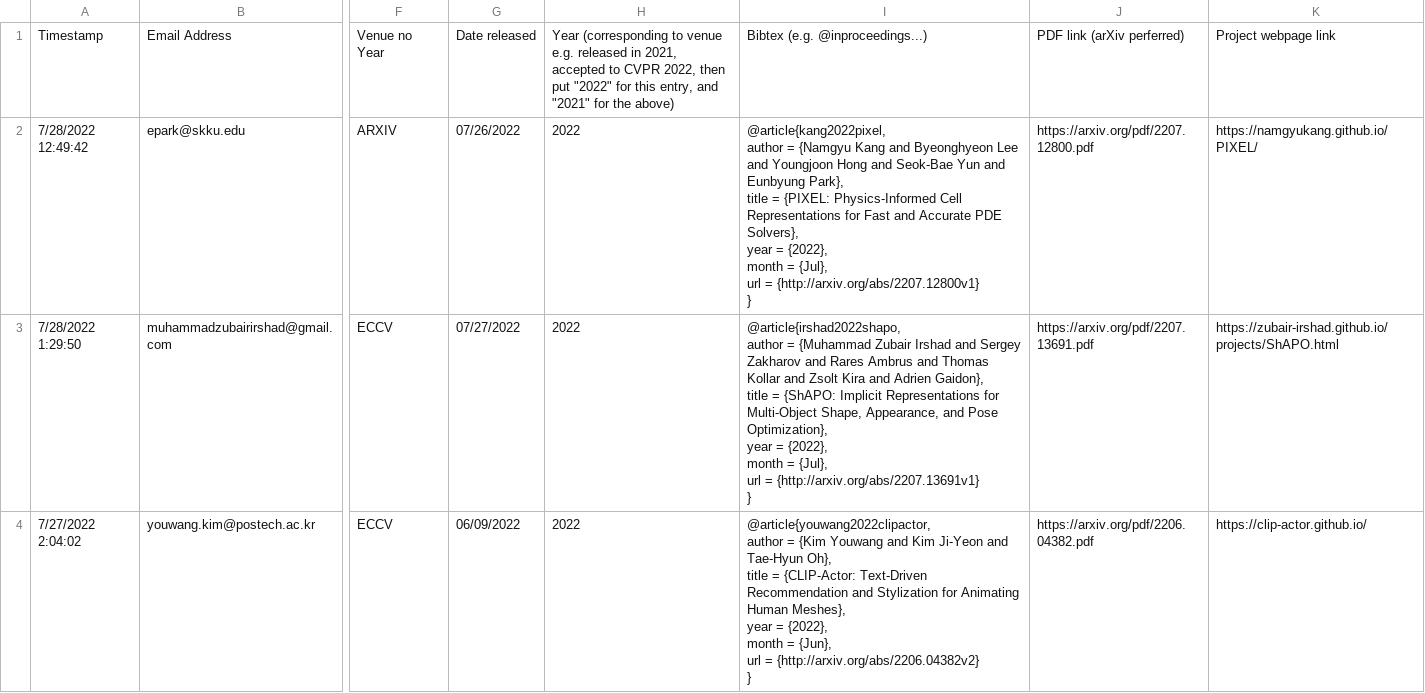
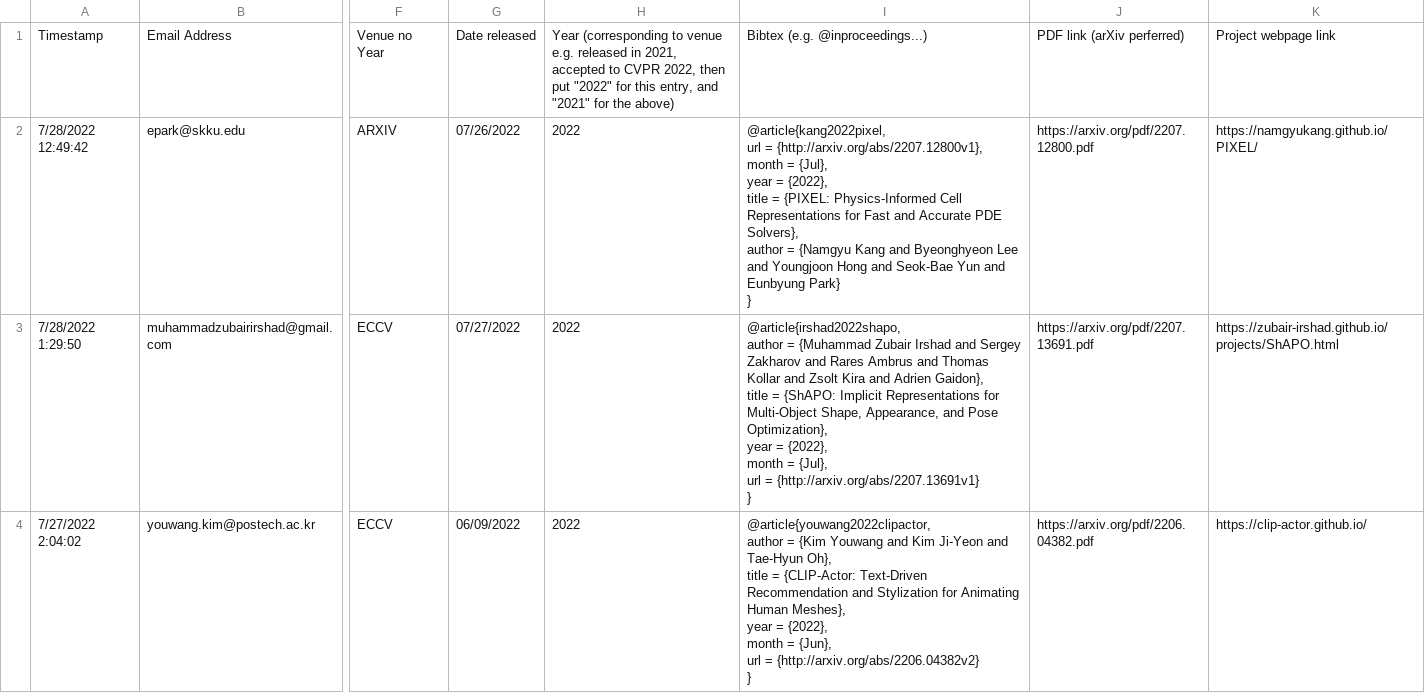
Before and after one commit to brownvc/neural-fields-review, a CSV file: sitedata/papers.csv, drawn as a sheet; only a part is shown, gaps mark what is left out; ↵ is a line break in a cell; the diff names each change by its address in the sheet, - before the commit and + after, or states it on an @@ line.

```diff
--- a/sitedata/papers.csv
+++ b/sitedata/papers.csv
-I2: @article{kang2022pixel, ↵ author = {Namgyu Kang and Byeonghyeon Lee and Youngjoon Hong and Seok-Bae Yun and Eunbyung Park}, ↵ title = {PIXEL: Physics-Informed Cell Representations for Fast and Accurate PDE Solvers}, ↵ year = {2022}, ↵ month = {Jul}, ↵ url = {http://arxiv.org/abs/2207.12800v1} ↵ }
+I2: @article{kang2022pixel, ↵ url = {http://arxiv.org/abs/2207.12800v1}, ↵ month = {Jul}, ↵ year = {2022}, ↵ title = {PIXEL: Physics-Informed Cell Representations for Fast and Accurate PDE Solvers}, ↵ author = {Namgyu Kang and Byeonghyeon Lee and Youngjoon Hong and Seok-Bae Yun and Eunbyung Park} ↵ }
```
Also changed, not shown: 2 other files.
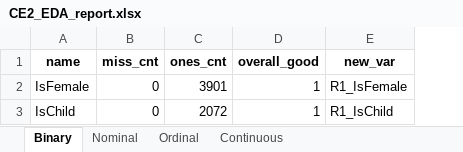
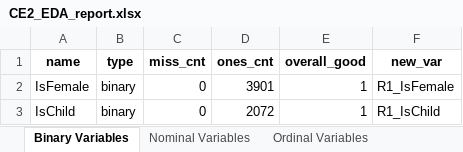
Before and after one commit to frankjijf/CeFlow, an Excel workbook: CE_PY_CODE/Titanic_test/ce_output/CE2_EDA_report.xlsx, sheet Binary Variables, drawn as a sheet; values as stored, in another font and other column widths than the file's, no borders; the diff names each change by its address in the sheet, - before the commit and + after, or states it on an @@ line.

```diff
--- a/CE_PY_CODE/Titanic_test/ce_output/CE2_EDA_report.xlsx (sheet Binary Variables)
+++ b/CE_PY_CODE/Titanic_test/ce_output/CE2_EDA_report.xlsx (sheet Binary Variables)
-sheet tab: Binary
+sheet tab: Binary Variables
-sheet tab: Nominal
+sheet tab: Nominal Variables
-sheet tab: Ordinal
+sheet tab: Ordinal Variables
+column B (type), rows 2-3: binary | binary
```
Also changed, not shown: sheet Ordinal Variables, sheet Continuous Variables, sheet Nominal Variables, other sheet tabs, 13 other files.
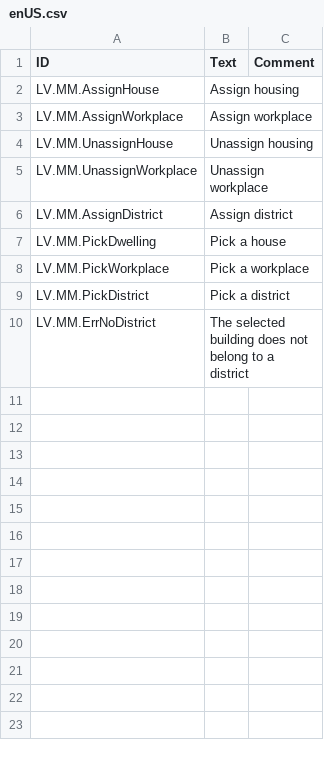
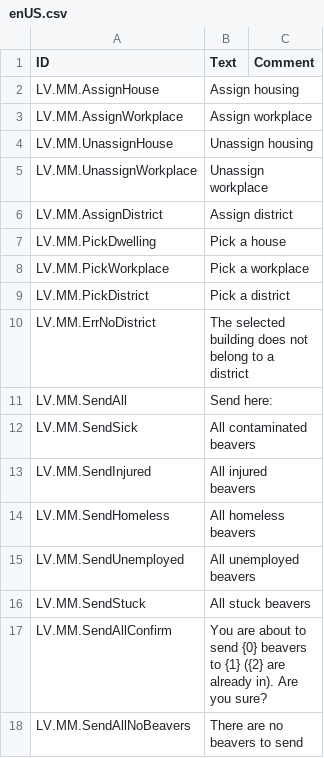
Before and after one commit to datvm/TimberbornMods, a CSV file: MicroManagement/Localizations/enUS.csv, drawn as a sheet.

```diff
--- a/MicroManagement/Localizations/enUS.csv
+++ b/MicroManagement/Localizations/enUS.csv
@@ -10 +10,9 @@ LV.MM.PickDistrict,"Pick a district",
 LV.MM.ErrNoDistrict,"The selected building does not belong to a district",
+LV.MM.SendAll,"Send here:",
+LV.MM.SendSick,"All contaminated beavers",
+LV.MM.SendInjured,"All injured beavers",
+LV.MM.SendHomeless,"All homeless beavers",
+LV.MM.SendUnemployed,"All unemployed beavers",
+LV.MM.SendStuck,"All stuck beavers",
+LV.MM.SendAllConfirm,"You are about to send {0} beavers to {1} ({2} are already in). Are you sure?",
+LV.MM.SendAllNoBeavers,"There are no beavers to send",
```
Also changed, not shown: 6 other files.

_ _ _ _

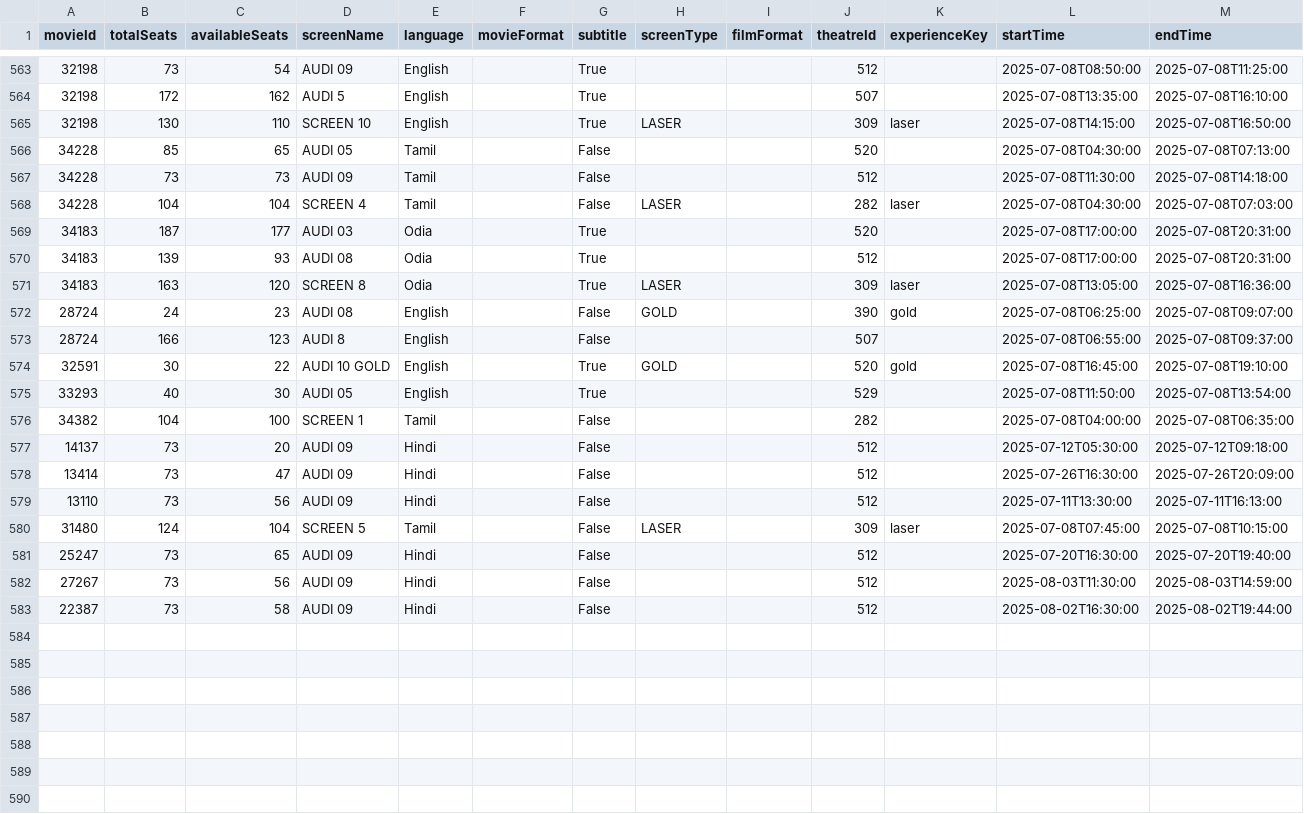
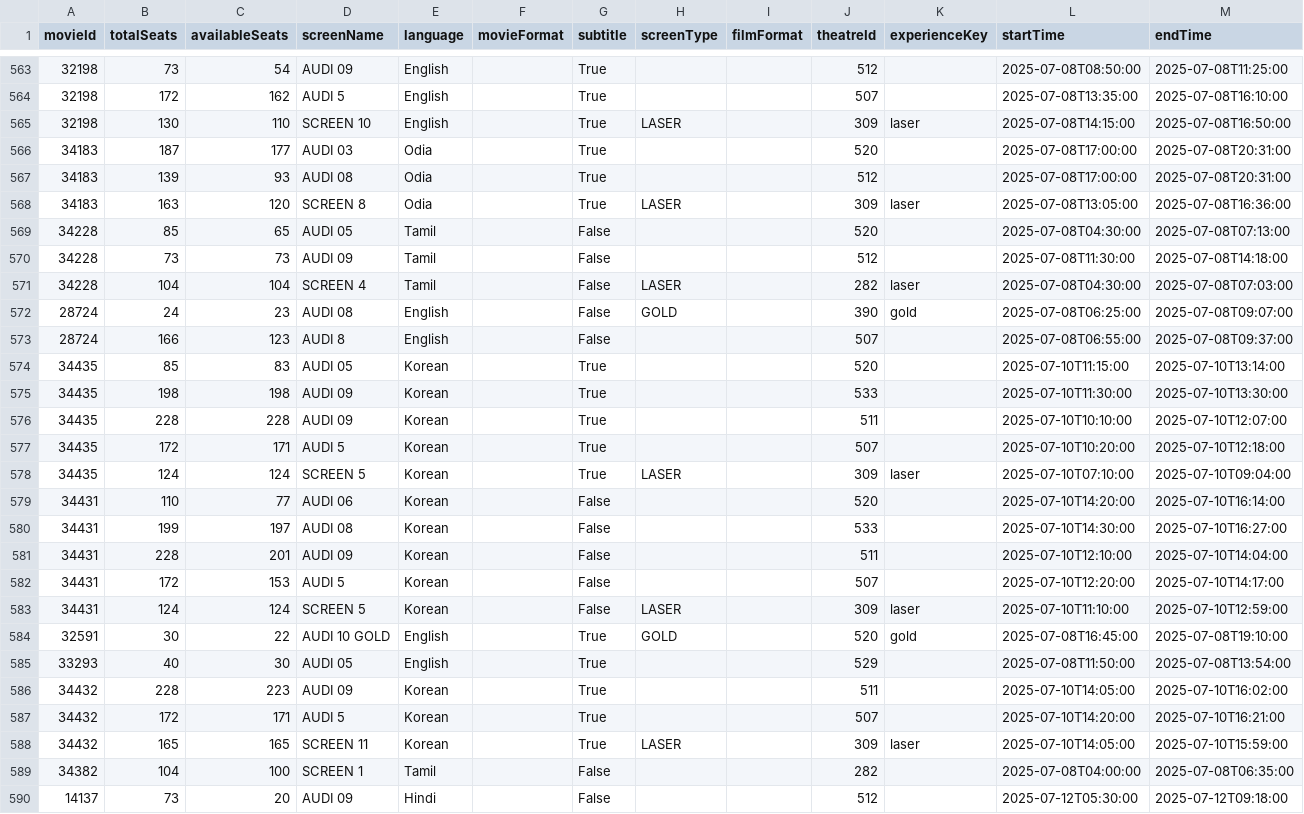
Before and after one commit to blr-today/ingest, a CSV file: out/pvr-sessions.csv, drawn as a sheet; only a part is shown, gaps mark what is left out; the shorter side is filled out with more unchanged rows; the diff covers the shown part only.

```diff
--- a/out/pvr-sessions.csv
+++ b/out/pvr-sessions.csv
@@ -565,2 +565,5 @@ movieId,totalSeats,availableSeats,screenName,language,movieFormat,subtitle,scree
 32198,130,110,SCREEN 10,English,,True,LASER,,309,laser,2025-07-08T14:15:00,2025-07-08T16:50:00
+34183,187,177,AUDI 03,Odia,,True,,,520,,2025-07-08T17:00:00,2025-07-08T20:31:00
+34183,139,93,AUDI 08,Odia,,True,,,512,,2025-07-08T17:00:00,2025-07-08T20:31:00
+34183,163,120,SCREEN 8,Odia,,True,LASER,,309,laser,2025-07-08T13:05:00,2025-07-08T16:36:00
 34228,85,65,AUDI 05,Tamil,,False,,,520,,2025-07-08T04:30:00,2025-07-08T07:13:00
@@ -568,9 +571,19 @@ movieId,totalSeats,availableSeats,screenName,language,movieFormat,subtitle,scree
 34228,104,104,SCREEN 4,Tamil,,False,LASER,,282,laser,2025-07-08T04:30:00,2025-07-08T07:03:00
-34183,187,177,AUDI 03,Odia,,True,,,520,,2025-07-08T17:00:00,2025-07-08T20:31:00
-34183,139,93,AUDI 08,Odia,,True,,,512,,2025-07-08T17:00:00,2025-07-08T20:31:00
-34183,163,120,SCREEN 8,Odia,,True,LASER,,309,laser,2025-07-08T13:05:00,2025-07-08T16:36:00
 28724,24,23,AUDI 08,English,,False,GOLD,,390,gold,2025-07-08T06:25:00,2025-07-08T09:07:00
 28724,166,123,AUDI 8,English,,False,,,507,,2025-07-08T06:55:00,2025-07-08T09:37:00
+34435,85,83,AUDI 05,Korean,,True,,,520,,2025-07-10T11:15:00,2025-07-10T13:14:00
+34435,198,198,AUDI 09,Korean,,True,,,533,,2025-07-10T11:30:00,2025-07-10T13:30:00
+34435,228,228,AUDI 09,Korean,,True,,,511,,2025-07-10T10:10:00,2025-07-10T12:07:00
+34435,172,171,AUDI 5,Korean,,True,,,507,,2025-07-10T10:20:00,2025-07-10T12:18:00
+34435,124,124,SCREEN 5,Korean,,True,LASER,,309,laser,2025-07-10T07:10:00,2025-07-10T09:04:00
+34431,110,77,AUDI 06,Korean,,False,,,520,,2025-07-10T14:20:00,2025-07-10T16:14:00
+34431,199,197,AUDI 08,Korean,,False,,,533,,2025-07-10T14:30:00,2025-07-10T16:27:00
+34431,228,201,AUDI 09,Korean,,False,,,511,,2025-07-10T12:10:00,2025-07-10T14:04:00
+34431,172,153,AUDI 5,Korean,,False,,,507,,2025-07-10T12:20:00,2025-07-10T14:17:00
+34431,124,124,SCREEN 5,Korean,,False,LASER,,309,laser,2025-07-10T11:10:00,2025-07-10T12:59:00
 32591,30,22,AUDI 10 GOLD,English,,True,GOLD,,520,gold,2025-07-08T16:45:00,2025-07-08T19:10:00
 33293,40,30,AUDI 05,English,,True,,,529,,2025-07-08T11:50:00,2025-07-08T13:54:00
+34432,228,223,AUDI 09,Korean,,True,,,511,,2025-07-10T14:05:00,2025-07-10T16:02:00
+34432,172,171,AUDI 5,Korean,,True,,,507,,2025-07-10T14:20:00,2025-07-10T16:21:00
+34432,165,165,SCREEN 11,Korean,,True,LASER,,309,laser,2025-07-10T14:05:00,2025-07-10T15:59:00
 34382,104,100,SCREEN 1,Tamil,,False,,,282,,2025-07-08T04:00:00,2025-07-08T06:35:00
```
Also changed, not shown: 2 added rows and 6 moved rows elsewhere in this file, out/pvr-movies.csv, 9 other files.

_ _ _ _

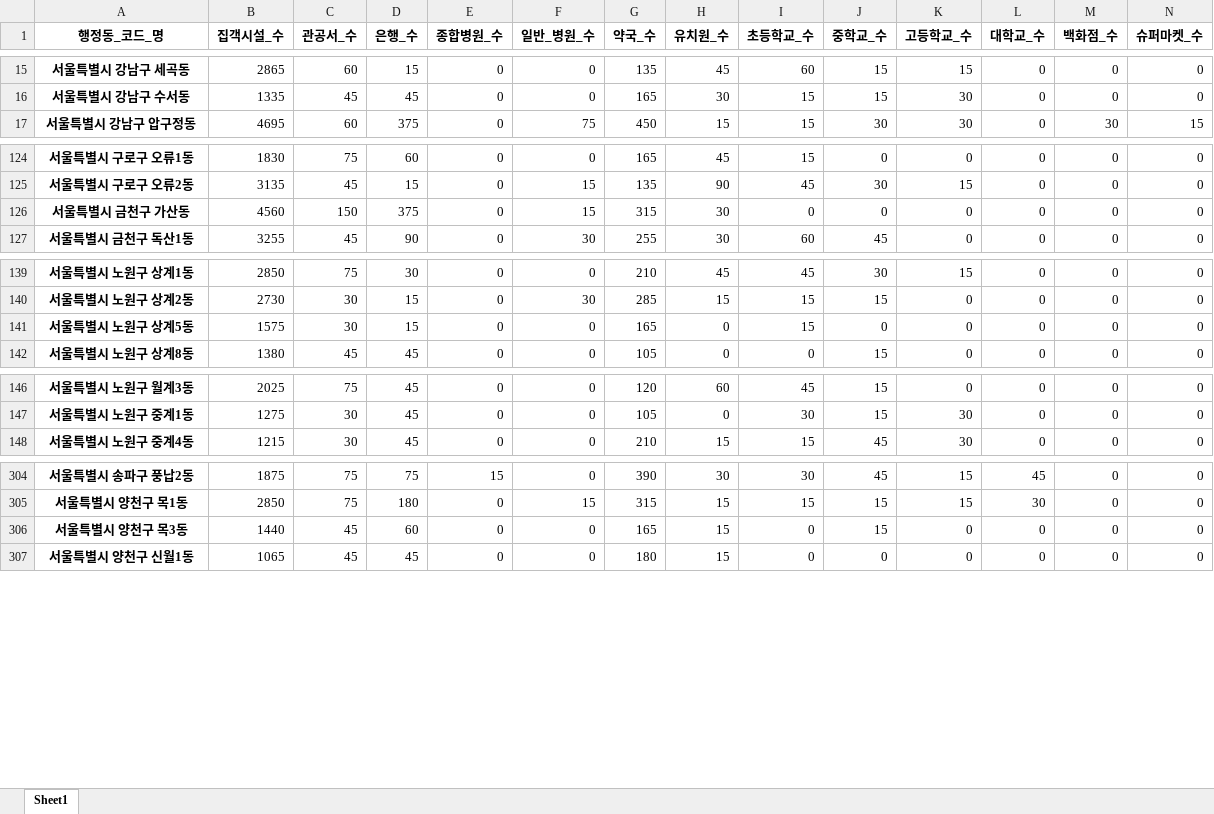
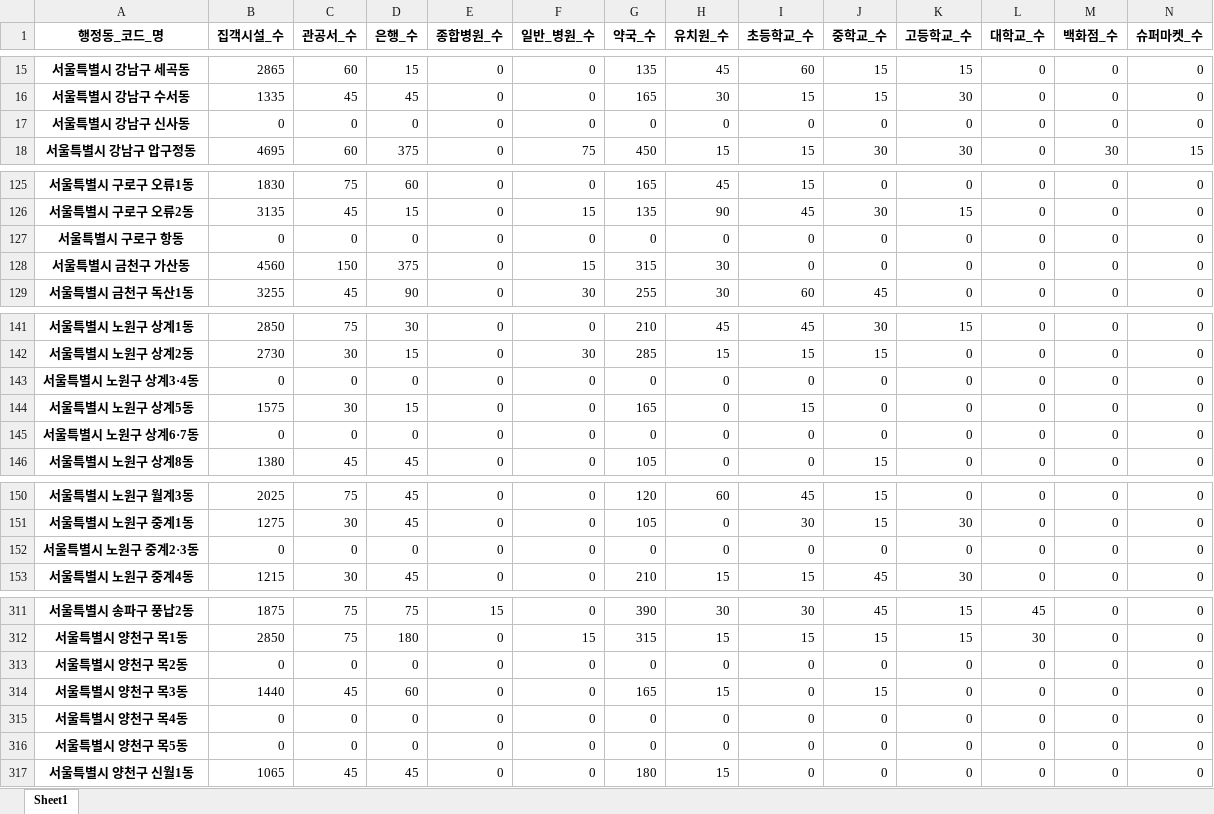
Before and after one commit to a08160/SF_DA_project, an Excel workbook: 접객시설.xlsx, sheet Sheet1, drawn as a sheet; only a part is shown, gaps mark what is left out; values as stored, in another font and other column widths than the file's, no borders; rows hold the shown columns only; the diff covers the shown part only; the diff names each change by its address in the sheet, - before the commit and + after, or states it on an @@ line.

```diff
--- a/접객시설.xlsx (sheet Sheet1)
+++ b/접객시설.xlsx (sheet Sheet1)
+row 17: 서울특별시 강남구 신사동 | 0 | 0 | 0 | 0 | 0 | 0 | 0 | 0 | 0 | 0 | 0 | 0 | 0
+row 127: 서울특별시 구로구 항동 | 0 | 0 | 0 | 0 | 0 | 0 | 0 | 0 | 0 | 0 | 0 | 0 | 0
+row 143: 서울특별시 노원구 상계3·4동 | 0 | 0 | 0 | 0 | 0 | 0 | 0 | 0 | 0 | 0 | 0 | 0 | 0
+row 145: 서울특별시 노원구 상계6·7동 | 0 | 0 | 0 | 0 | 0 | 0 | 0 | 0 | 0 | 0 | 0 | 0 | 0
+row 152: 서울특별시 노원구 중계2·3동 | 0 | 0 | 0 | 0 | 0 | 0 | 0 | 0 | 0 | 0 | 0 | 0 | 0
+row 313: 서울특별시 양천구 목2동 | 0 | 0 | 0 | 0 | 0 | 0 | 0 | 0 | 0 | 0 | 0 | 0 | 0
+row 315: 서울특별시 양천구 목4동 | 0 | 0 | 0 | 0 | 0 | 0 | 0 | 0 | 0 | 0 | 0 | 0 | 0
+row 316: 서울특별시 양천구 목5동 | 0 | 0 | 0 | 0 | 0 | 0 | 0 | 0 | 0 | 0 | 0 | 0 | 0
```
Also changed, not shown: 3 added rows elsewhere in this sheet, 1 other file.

_ _ _ _

Your task » Your reply should consist solely of the number of lines above that contain the word "Tamil".

Output below » 3